Naturally a statement this forceful and broad comes with a few caveats.
If he’s still sitting there in the 12th round, of course you should grab him. If the bidding is at five bucks and it’s gone once and going twice, by all means go to six — but while we’re making things up, go ahead and wait on a shortstop so you can pick up that Jose Reyes kid in the eighth.
Yasiel Puig has been going in the second round and you shouldn’t go anywhere near that nonsense.
People are going to remember the great story of that wild Cuban kid who turned around the Los Angeles Dodgers’ 2013 season with an epic June (seven bombs, .436 average) and a devil-may-care attitude and childlike love of the game.
Those people will drool at the five tools, pop on their Puig Destroyer record, and waaaay overpay for this guy.
We’re smarter than those people. We. Will. Not. Draft. Yasiel. Puig. This. Year.
I’m not going to talk about fast food binges. Or speeding tickets. Or bad attitudes. Or culture shock. Or shoulder inflammation. No, I’m simply going to talk about some of the categories to which Puig will allegedly contribute.
- Puig puts over 50 percent of his batted balls on the ground. It’s going to be hard to hit the ball out of the park when you have a hard enough time putting it in the air. What helped Puig in 2013 was his sky high 21.8% HR/FB ratio last year. Had he qualified for the batting title that would have put him at sixth in the majors, tied with the Miami Marlins’ Giancarlo Stanton. There’s a serious regression due, one that already began last year (18.6% HR/FB in the second half.)
- Puig was only 11-for-19 on the base paths last year — a pretty lousy 58%. How often is he going to get a green light running like that? He actually got worse as the year went on, going 6-for-11 in the second half, and a measly 1-for-2 in the last month of the season.
- Puig posted a .383 BABIP in 2013, which would have put him third in the majors among qualified batters. As if that didn’t scream “lucky” enough, he managed that ungodly BABIP with a 19.1% line drive rate, making him one of two players in the top-20 with a line drive rate under 20% (No. 19 Torii). In fact, you would have to go all the way down to Jean Segura (.326) at No. 38 to find a lower line drive rate, at 18%.

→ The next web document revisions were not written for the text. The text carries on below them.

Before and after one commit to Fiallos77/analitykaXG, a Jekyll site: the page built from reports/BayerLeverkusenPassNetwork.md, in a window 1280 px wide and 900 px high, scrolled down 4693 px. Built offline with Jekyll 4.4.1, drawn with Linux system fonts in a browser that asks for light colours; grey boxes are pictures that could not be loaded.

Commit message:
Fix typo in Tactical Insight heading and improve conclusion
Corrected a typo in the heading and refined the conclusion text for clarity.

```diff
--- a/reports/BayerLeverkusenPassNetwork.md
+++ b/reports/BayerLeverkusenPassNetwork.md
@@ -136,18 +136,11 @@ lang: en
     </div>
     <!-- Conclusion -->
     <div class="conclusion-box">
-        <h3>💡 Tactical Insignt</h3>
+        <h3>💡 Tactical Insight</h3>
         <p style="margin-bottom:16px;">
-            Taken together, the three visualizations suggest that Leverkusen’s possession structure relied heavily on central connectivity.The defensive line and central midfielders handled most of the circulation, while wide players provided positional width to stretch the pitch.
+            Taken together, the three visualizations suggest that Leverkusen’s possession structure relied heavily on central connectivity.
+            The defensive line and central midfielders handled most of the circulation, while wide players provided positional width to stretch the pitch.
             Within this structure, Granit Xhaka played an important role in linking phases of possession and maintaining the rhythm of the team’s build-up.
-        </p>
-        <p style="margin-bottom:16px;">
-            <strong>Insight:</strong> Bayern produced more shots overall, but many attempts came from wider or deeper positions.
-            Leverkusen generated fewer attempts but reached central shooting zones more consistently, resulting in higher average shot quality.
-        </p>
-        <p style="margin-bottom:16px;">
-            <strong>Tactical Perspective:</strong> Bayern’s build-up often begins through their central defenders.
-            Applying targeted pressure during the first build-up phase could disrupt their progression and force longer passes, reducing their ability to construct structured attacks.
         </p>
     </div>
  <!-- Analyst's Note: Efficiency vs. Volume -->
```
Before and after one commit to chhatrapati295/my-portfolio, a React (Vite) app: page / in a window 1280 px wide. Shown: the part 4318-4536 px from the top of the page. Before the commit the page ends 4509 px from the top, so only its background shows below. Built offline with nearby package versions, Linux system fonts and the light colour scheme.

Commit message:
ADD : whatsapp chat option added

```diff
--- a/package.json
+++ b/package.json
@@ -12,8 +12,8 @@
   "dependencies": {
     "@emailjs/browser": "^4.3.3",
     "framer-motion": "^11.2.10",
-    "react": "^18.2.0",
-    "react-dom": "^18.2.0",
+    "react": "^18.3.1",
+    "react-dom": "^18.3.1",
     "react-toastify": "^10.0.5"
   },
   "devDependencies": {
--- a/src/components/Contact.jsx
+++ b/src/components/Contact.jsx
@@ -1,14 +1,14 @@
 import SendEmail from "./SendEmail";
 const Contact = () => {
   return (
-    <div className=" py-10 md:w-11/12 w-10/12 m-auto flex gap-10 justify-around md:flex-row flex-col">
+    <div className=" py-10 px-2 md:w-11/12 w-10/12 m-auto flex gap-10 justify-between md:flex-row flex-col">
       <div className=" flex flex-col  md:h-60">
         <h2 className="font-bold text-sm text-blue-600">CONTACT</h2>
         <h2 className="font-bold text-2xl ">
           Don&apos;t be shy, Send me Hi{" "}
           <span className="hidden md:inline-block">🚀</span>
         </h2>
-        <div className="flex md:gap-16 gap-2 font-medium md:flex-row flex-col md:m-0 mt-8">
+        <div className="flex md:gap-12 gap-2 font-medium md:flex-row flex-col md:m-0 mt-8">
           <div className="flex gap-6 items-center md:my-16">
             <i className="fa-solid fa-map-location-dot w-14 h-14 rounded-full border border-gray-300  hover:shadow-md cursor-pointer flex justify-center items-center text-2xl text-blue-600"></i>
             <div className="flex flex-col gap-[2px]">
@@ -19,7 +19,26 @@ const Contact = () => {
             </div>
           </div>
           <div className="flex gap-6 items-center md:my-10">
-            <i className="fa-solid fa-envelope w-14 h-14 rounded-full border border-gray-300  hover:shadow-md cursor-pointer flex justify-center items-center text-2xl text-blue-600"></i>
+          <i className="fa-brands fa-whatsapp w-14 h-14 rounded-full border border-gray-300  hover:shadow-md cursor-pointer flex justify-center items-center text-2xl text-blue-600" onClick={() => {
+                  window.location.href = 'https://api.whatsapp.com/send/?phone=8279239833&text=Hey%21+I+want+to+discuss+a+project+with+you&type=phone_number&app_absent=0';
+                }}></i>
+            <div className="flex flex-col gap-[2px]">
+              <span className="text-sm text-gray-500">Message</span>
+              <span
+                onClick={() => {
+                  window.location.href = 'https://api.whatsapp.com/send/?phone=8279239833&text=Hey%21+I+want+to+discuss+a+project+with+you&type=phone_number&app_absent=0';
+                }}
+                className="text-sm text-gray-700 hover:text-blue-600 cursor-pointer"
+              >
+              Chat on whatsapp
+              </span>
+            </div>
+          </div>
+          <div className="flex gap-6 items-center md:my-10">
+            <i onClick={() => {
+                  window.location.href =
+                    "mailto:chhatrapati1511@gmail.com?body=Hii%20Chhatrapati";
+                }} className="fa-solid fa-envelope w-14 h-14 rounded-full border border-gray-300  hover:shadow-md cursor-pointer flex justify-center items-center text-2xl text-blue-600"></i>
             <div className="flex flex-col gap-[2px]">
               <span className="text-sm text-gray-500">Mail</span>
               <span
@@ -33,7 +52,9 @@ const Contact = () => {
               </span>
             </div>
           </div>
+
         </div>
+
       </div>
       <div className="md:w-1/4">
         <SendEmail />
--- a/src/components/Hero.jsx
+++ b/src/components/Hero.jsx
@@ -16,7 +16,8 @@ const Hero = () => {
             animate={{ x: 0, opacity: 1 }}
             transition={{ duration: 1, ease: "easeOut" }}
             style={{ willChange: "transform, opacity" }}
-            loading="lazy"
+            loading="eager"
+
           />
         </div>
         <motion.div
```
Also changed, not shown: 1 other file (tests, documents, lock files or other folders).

There’s just too much risk and uncertainty to be making a major investment in Yasiel Puig for the 2014 season. I’m taking a wait and see approach to see if he can strike out less (22.5% last year), be more efficient on the basepaths, and just generally keep up anything resembling his torrid rookie pace for an entire season. I like Puig, just not nearly as much as the next guy.